In the local Wetherspoons pub, The Glassmaker in Nailsea, where a pint of 'Sorry not available' is quite cheap, I was visiting for breakfast (I know, I have a tough life) when I observed that 'Sorry not available' has been replaced with a friendlier sign.

Wikwar Brewery of Gloucester produces a beer called 'Bob'. (You can guess where this is going.) The sign on the tap says 'Bob is coming soon'.

The reason for this post is that I texted him today to point this out and enquire about his health. No reply. His wife will see this and read out any amusing bits. It may lead to us communicating. It's a long shot but it's his turn to arrange the next retreat.

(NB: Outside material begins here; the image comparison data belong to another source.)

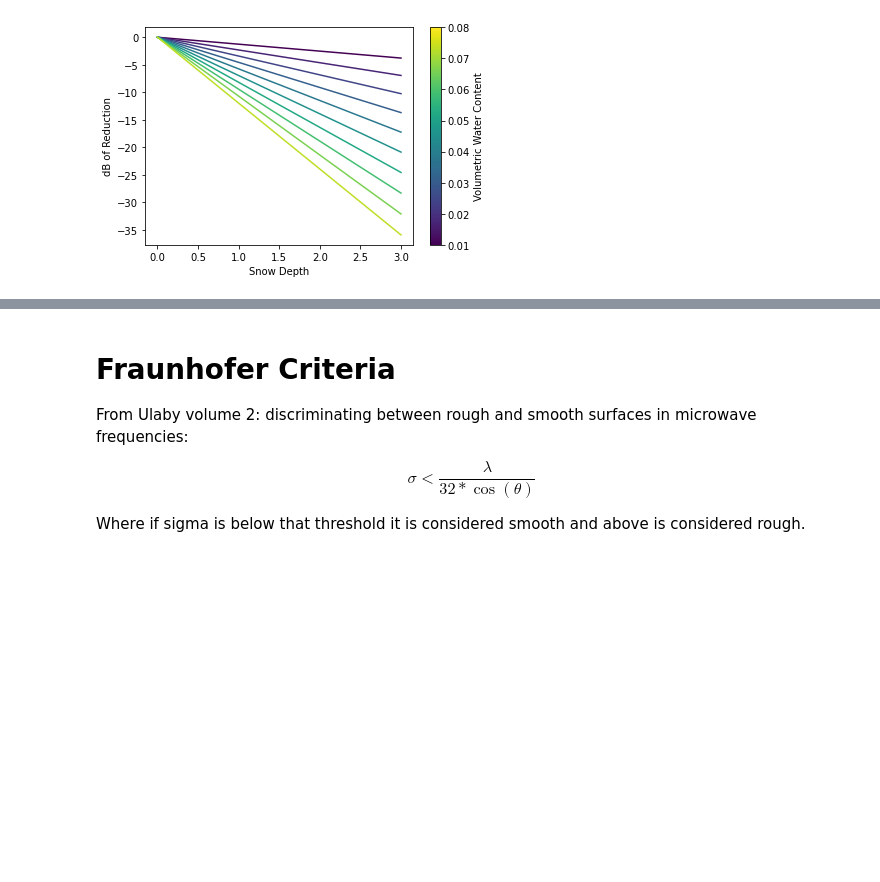
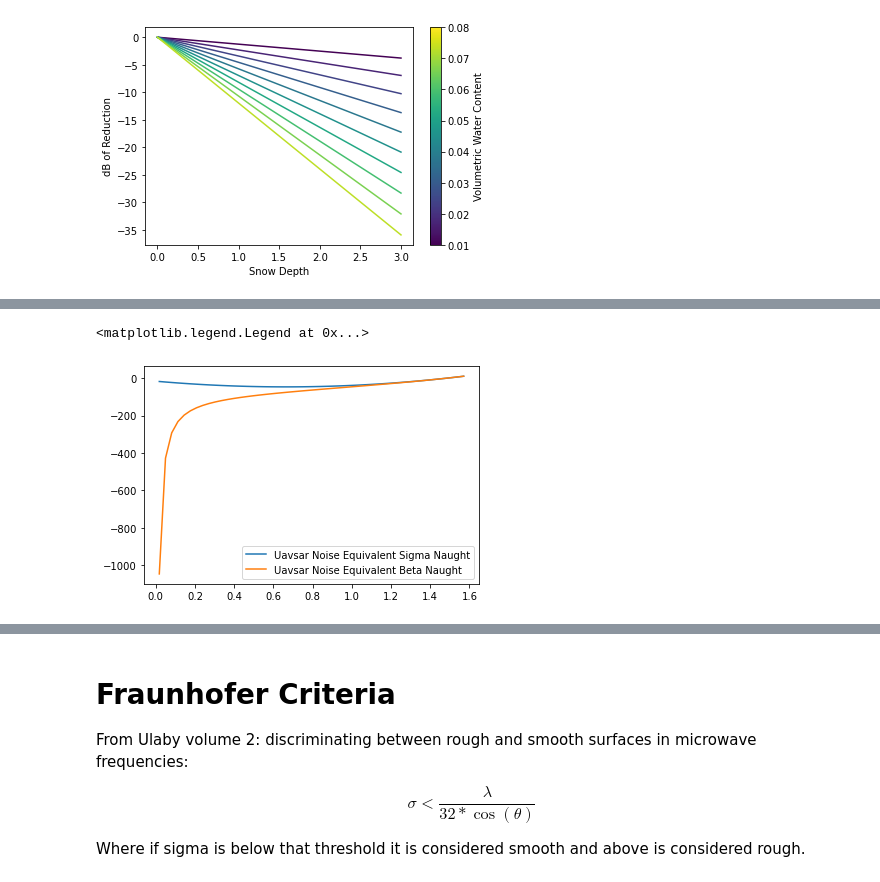
Before and after one commit to ZachHoppinen/uavsar, a Jupyter notebook: src/coherence/theoretical/theoretical_coherence_sensitivity.ipynb, the cells around one changed output, grey strips where cells are left out. Saved outputs shown, nothing was run; the diff lists cells and outputs as text; code cells hidden in the pictures; blank space fills up the shorter version.

```diff
--- a/src/coherence/theoretical/theoretical_coherence_sensitivity.ipynb
+++ b/src/coherence/theoretical/theoretical_coherence_sensitivity.ipynb
@@ -358,0 +362,17 @@ Text(0.5, 0, 'Snow Depth')
+# %%
+def beta_from_sigma(sigma, loc_inc, NESZ):
+    return (sigma + NESZ) / np.sin(loc_inc)
+beta_from_sigma = np.vectorize(beta_from_sigma)
+def NEBN_from_NESN(NESN, loc_inc):
+    return NESN/ np.sin(loc_inc)
+NEBN_from_NESN = np.vectorize(NEBN_from_NESN)
+# %%
+thetas = np.deg2rad(np.linspace(1, 90, 50))
+NESZs = calc_NESZ(np.rad2deg(thetas))
+NESBs = NEBN_from_NESN(NESZs, thetas)
+plt.plot(thetas, NESZs, label = 'Uavsar Noise Equivalent Sigma Naught')
+plt.plot(thetas, NESBs, label = 'Uavsar Noise Equivalent Beta Naught')
+plt.legend()
+# %% [output]
+<matplotlib.legend.Legend at 0x...>
+[figure, added]
```
Also changed, not shown: parts of 14 cells of this notebook, 7 other files.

Quote of the Day

1209. Socrates, in Plato's Phaedrus, argued that the invention of writing meant people would '...cease to exercise their memory and become forgetful'. It seems likely that we'll get over internet distraction soon enough.
(Oliver Burkeman. Guardian Weekly 21/6/13)

Monday, November 17, 2014

Quote of the Day

1199. In a democracy there is not that class with the leisure to acquire discernment and taste in all the arts. Without that class, art is produced to suit the taste of the market, which is filled with its own doubt and self-importance and ignorance, its own ability to be tricked and titillated by every bauble.
(Olivier in Peter Carey's Parrot and Olivier in America)

Thursday, November 13, 2014

Seasonal Produce

Is this how the retail world sees the year?

January 1st - February 14th
Valentine's Season

February 15th - March Sunday (annual variation)
Mothers' Season

March Sunday (annual variation) - Easter Day (annual variation)
Easter Season

Easter Day (annual variation) - 3rd Sunday June
Father's Season

3rd Sunday June - mid July
Currently vacant

mid July - mid August
Silly Season

Mid August - last Sunday August (or first September, regional variations)
Back to School Season

Last Sunday August (or first September, regional variations) - mid September
Currently vacant

Mid September - October 31st
Halloween Season

October 31st - 2nd Sunday November
Fireworks Season (overlap Poppy Season)

2nd Sunday November - December 24th
Christmas Season (colloquially marked by launch of John Lewis advert)

December 25th - December 31st
New Year Season (overlap Holiday Season)

The criticism of displaying Christmas produce too early is avoided by labelling such aisles 'seasonal'. The commercial understanding of such displays has been that, for the purposes of retail, 'seasonal' means 'next season'.

Quote of the Day

1186. We think the purpose of a child is to grow up because it does grow up. But its purpose is to play, to enjoy itself, to be a child. If we merely look at the end of the process, the purpose of life is death.
(Alexander Herzen, quoted by Edward St Aubyn in 'Mother's Milk')

Wednesday, November 12, 2014

Quote of the Day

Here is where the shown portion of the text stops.